Wednesday, August 11, 2004

Propelled by piracy: At Technology Review, Henry Jenkins examines how the rise in popularity of manga and anime in the United States has been fueled by piracy:

"Two decades ago, the U.S. market was totally shut to these Japanese imports. Today, the sky is the limit, with many of the most successful children’s series, from Pokemon to Yu-Gi-Oh!, coming directly from Japanese production houses. The shift occurred not through some concerted push by Japanese media companies, but rather in response to the pull of American fans who used every technology at their disposal to expand the community that knew and loved this content. Subsequent commercial efforts built on the infrastructure these fans developed over the intervening years. In this essay, I am drawing heavily on a detailed chronicle of the early history of American anime fandom developed by the former President of the MIT Anime Club, Sean Leonard.

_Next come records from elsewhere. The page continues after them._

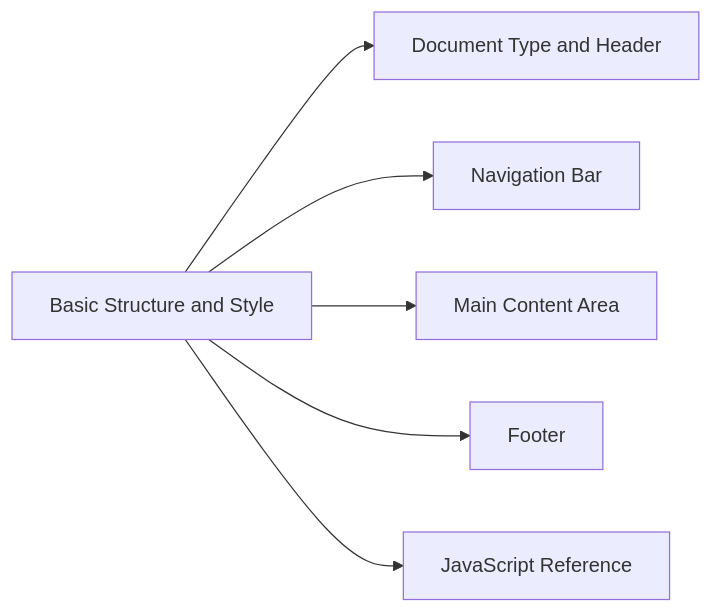
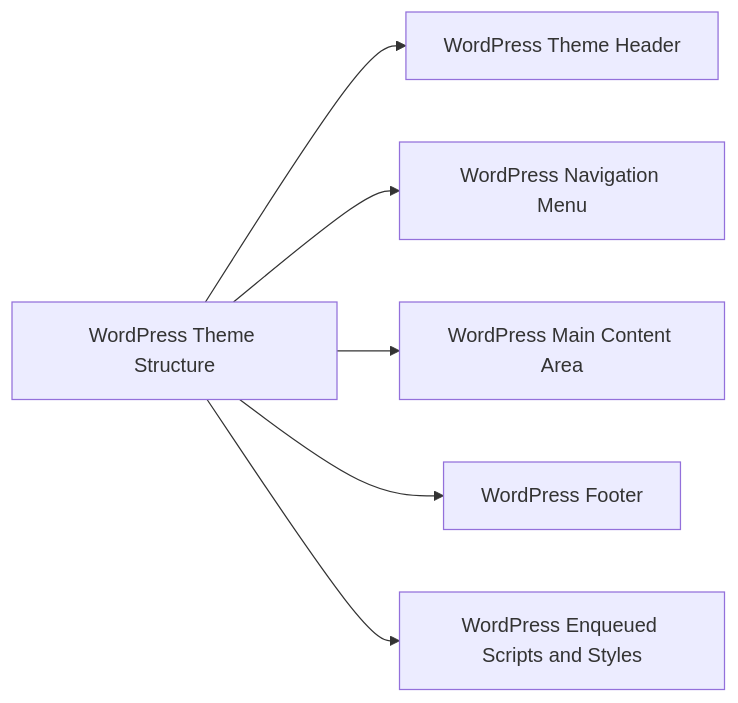
The first of 9 diagrams in experiment-and-design/2-bti-architecture.md (BTI-US/BTI-Gitbook), drawn with Mermaid before and after one commit. The commit also changed other lines of this file and 5 other files, not shown here.

````diff
--- a/experiment-and-design/2-bti-architecture.md
+++ b/experiment-and-design/2-bti-architecture.md
@@ -9,15 +9,15 @@
 ```mermaid
 graph LR
-    A[Basic Structure and Style]
-    B[Document Type and Header]
-    C[Navigation Bar]
-    D[Main Content Area]
-    E[Footer]
-    F[JavaScript Reference]
+    A[WordPress Theme Structure]
+    B[WordPress Theme Header]
+    C[WordPress Navigation Menu]
+    D[WordPress Main Content Area]
+    E[WordPress Footer]
+    F[WordPress Enqueued Scripts and Styles]
 
     A --> B
     A --> C
     A --> D
     A --> E
     A --> F
 ```
````
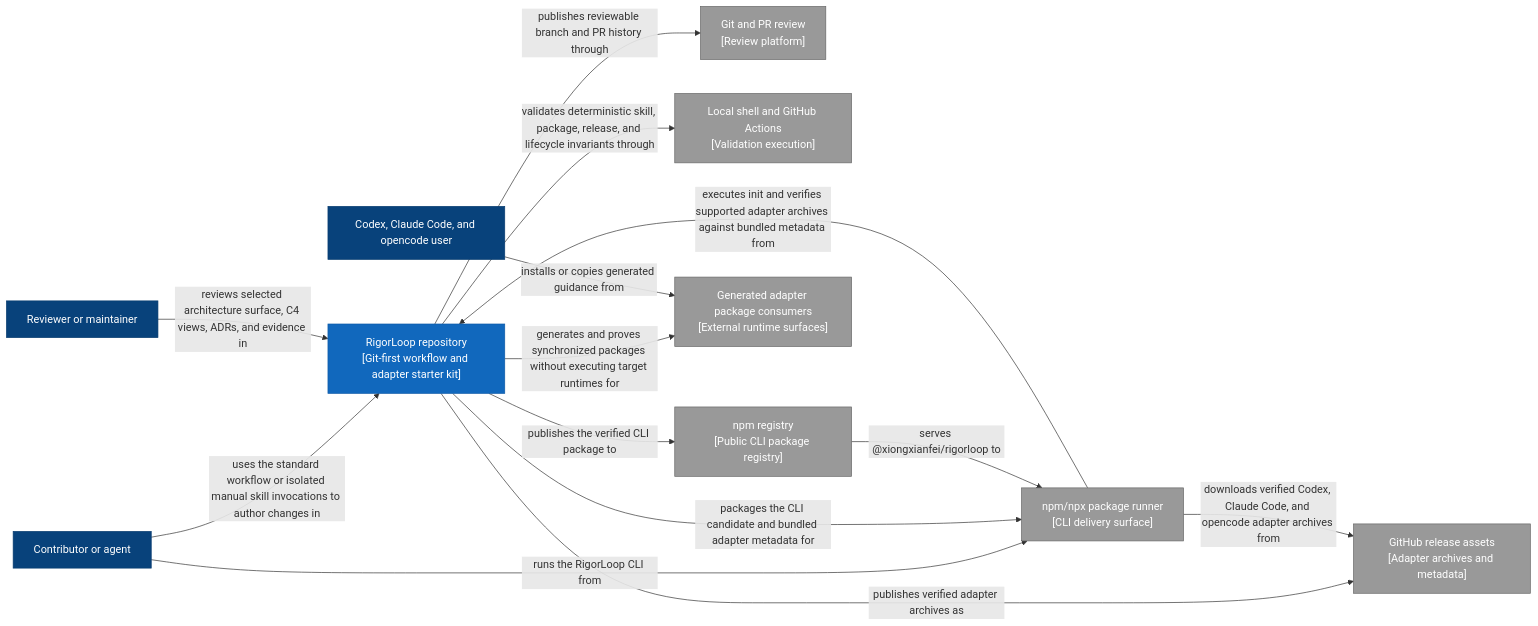
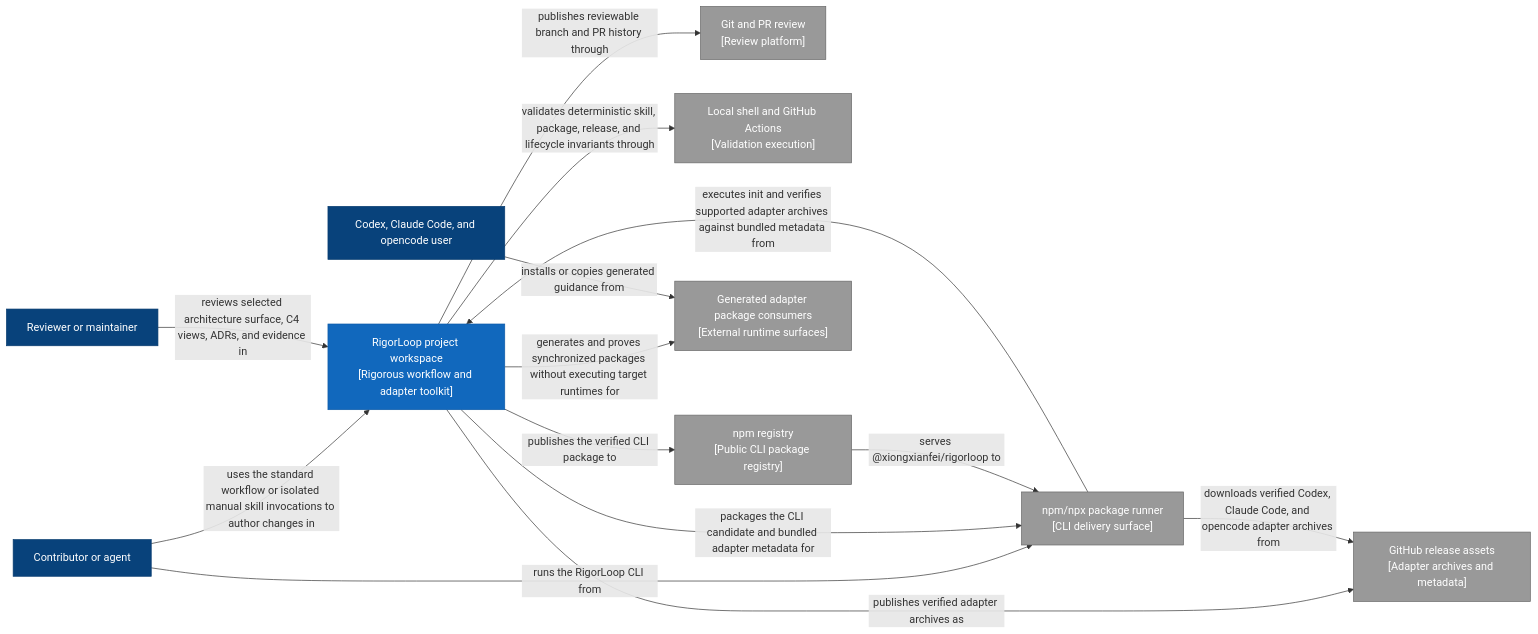
One commit to xiongxianfei/rigorloop changed the diagram in docs/architecture/system/diagrams/context.mmd. Above: the diagram before and after it, drawn with Mermaid. The commit also changed 266 other files, not shown here.

```diff
--- a/docs/architecture/system/diagrams/context.mmd
+++ b/docs/architecture/system/diagrams/context.mmd
@@ -1,30 +1,30 @@
 flowchart LR
   contributor["Contributor or agent"]:::person
   reviewer["Reviewer or maintainer"]:::person
   adapter_user["Codex, Claude Code, and opencode user"]:::person
-  repo["RigorLoop repository<br/>[Git-first workflow and adapter starter kit]"]:::system
+  repo["RigorLoop project workspace<br/>[Rigorous workflow and adapter toolkit]"]:::system
   git["Git and PR review<br/>[Review platform]"]:::external
   execution["Local shell and GitHub Actions<br/>[Validation execution]"]:::external
   package_runner["npm/npx package runner<br/>[CLI delivery surface]"]:::external
   npm_registry["npm registry<br/>[Public CLI package registry]"]:::external
   package_surface["Generated adapter package consumers<br/>[External runtime surfaces]"]:::external
   release_assets["GitHub release assets<br/>[Adapter archives and metadata]"]:::external
 
   contributor -->|uses the standard workflow or isolated manual skill invocations to author changes in| repo
   contributor -->|runs the RigorLoop CLI from| package_runner
   reviewer -->|reviews selected architecture surface, C4 views, ADRs, and evidence in| repo
   repo -->|publishes reviewable branch and PR history through| git
   repo -->|validates deterministic skill, package, release, and lifecycle invariants through| execution
   repo -->|packages the CLI candidate and bundled adapter metadata for| package_runner
   repo -->|publishes the verified CLI package to| npm_registry
   npm_registry -->|serves @xiongxianfei/rigorloop to| package_runner
   repo -->|publishes verified adapter archives as| release_assets
   repo -->|generates and proves synchronized packages without executing target runtimes for| package_surface
   package_runner -->|executes init and verifies supported adapter archives against bundled metadata from| repo
   package_runner -->|downloads verified Codex, Claude Code, and opencode adapter archives from| release_assets
   adapter_user -->|installs or copies generated guidance from| package_surface
 
   classDef person fill:#08427b,stroke:#073b6f,color:#fff
   classDef system fill:#1168bd,stroke:#0e5aa7,color:#fff
   classDef external fill:#999,stroke:#666,color:#fff
   classDef container fill:#438dd5,stroke:#3c7fc0,color:#fff
```
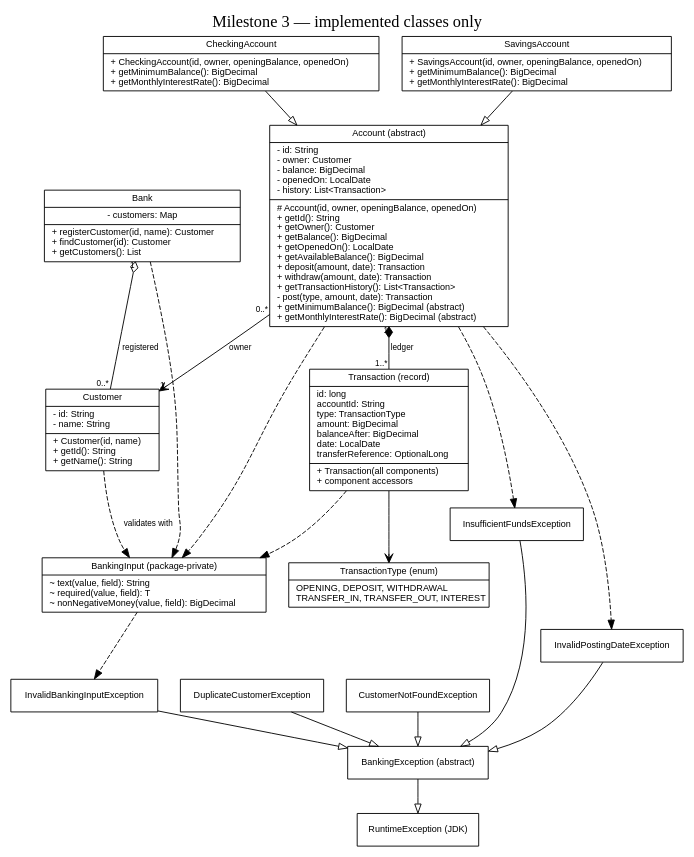
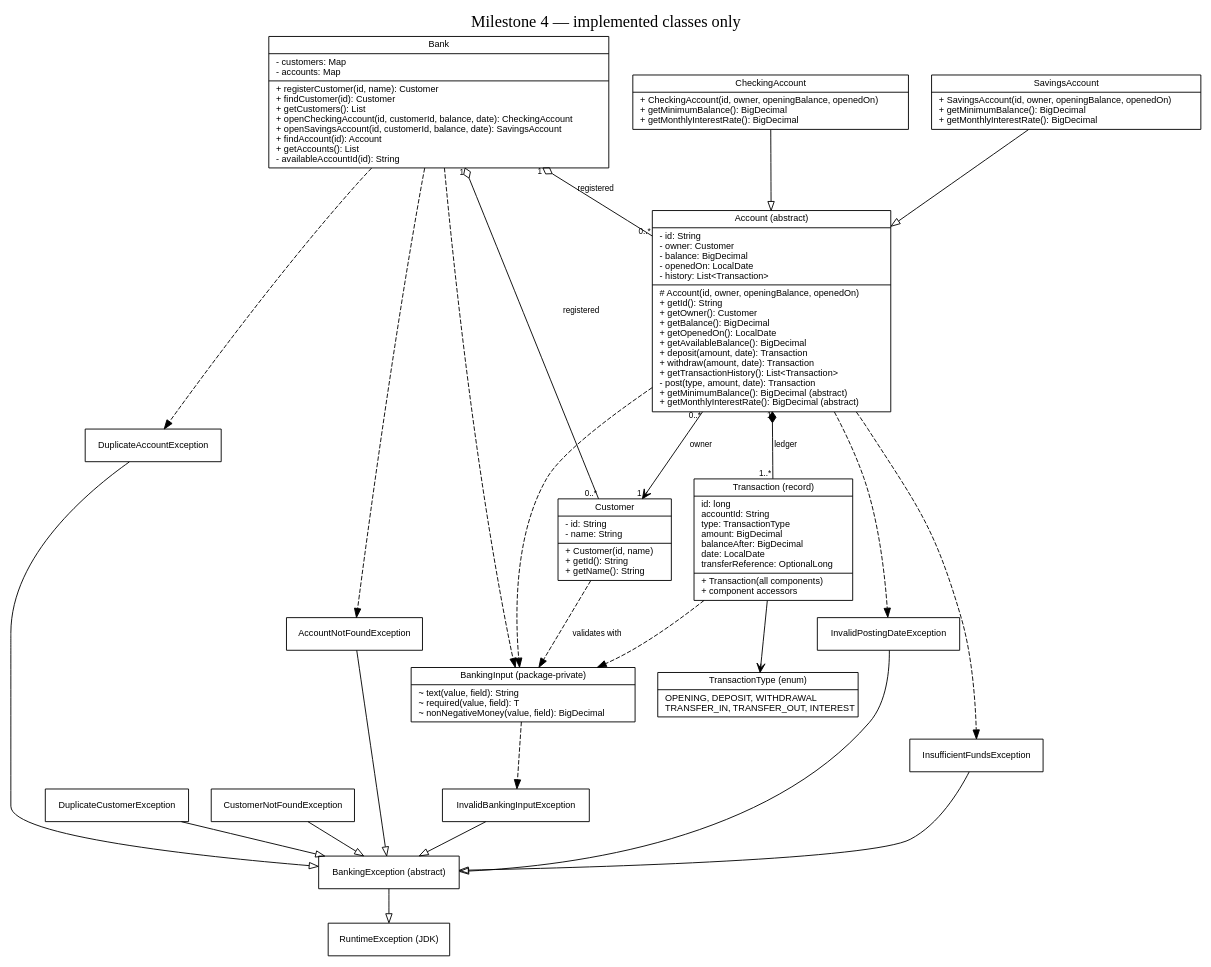
The diagram in docs/current-uml.dot (Mo3azGad/banking-management-system), drawn with Graphviz before and after one commit. The commit also changed 16 other files, not shown here.

Commit message:
Register bank accounts with validated owners and unique identifiers

```diff
--- a/docs/current-uml.dot
+++ b/docs/current-uml.dot
@@ -1,39 +1,46 @@
 digraph Current {
- graph [rankdir=TB, label="Milestone 3 — implemented classes only", labelloc=t, fontsize=18, bgcolor="white", nodesep=0.35];
+ graph [rankdir=TB, label="Milestone 4 — implemented classes only", labelloc=t, fontsize=18, bgcolor="white", nodesep=0.35];
  node [shape=record, fontname="Helvetica", fontsize=10];
  edge [fontname="Helvetica", fontsize=9];
- Bank [label="{Bank|- customers: Map|+ registerCustomer(id, name): Customer\l+ findCustomer(id): Customer\l+ getCustomers(): List\l}"];
+ Bank [label="{Bank|- customers: Map\l- accounts: Map\l|+ registerCustomer(id, name): Customer\l+ findCustomer(id): Customer\l+ getCustomers(): List\l+ openCheckingAccount(id, customerId, balance, date): CheckingAccount\l+ openSavingsAccount(id, customerId, balance, date): SavingsAccount\l+ findAccount(id): Account\l+ getAccounts(): List\l- availableAccountId(id): String\l}"];
  Customer [label="{Customer|- id: String\l- name: String\l|+ Customer(id, name)\l+ getId(): String\l+ getName(): String\l}"];
  Account [label="{Account (abstract)|- id: String\l- owner: Customer\l- balance: BigDecimal\l- openedOn: LocalDate\l- history: List\<Transaction\>\l|# Account(id, owner, openingBalance, openedOn)\l+ getId(): String\l+ getOwner(): Customer\l+ getBalance(): BigDecimal\l+ getOpenedOn(): LocalDate\l+ getAvailableBalance(): BigDecimal\l+ deposit(amount, date): Transaction\l+ withdraw(amount, date): Transaction\l+ getTransactionHistory(): List\<Transaction\>\l- post(type, amount, date): Transaction\l+ getMinimumBalance(): BigDecimal (abstract)\l+ getMonthlyInterestRate(): BigDecimal (abstract)\l}"];
  CheckingAccount [label="{CheckingAccount|+ CheckingAccount(id, owner, openingBalance, openedOn)\l+ getMinimumBalance(): BigDecimal\l+ getMonthlyInterestRate(): BigDecimal\l}"];
  SavingsAccount [label="{SavingsAccount|+ SavingsAccount(id, owner, openingBalance, openedOn)\l+ getMinimumBalance(): BigDecimal\l+ getMonthlyInterestRate(): BigDecimal\l}"];
  Transaction [label="{Transaction (record)|id: long\laccountId: String\ltype: TransactionType\lamount: BigDecimal\lbalanceAfter: BigDecimal\ldate: LocalDate\ltransferReference: OptionalLong\l|+ Transaction(all components)\l+ component accessors\l}"];
  TransactionType [label="{TransactionType (enum)|OPENING, DEPOSIT, WITHDRAWAL\lTRANSFER_IN, TRANSFER_OUT, INTEREST\l}"];
  BankingInput [label="{BankingInput (package-private)|~ text(value, field): String\l~ required(value, field): T\l~ nonNegativeMoney(value, field): BigDecimal\l}"];
  BankingException [label="BankingException (abstract)"];
  InvalidBankingInputException [label="InvalidBankingInputException"];
  DuplicateCustomerException [label="DuplicateCustomerException"];
  CustomerNotFoundException [label="CustomerNotFoundException"];
  InsufficientFundsException [label="InsufficientFundsException"];
  InvalidPostingDateException [label="InvalidPostingDateException"];
+ DuplicateAccountException [label="DuplicateAccountException"];
+ AccountNotFoundException [label="AccountNotFoundException"];
  RuntimeException [label="RuntimeException (JDK)"];
  Bank -> Customer [arrowhead=none, arrowtail=odiamond, dir=both, taillabel="1", headlabel="0..*", label="registered"];
+ Bank -> Account [arrowhead=none, arrowtail=odiamond, dir=both, taillabel="1", headlabel="0..*", label="registered"];
  Account -> Customer [arrowhead=vee, taillabel="0..*", headlabel="1", label="owner"];
  CheckingAccount -> Account [arrowhead=empty];
  SavingsAccount -> Account [arrowhead=empty];
  Account -> Transaction [arrowhead=none, arrowtail=diamond, dir=both, taillabel="1", headlabel="1..*", label="ledger"];
  Transaction -> TransactionType [arrowhead=vee];
  Customer -> BankingInput [style=dashed, label="validates with"];
  Bank -> BankingInput [style=dashed];
  Account -> BankingInput [style=dashed];
  Transaction -> BankingInput [style=dashed];
  InvalidBankingInputException -> BankingException [arrowhead=empty];
  DuplicateCustomerException -> BankingException [arrowhead=empty];
  CustomerNotFoundException -> BankingException [arrowhead=empty];
  InsufficientFundsException -> BankingException [arrowhead=empty];
  InvalidPostingDateException -> BankingException [arrowhead=empty];
  Account -> InsufficientFundsException [style=dashed];
  Account -> InvalidPostingDateException [style=dashed];
+ DuplicateAccountException -> BankingException [arrowhead=empty];
+ AccountNotFoundException -> BankingException [arrowhead=empty];
+ Bank -> DuplicateAccountException [style=dashed];
+ Bank -> AccountNotFoundException [style=dashed];
  BankingException -> RuntimeException [arrowhead=empty];
  BankingInput -> InvalidBankingInputException [style=dashed];
 }
```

"Japanese animation was exported into the western market as early as the 1960s, when Astro Boy, Speed Racer, and Gigantor made it onto American television primarily through local syndication. By the late 1960s, however, reform efforts, such as Action for Children’s Television, had used threats of boycott and federal regulation to push back against content they saw as inappropriate for American children. The next wave of Japanese content aimed at adults in its country of origin, often dealt with more mature themes and was a particular target of the backlash. Discouraged Japanese distributors retreated from the U.S. market, dumping their cartoons on Japanese language cable channels in cities with large Asian populations.

"The rise of videotape recorders significantly changed this picture. American fans could dub shows off the Japanese language channels and share them with their friends in other regions. Soon, fans were seeking contacts in Japan‑both local youth and American G.I.s with access to newer series. Both Japan and the United States used the same NTSC video format, easing the flow of content across national borders. American fan clubs emerged to support the archiving and circulation of Japanese animation. The clubs, such as the MIT Anime Club, functioned as lending libraries and dubbing centers as well as holding marathon screenings to attract new members."

(Link via Johanna Draper Carlson.)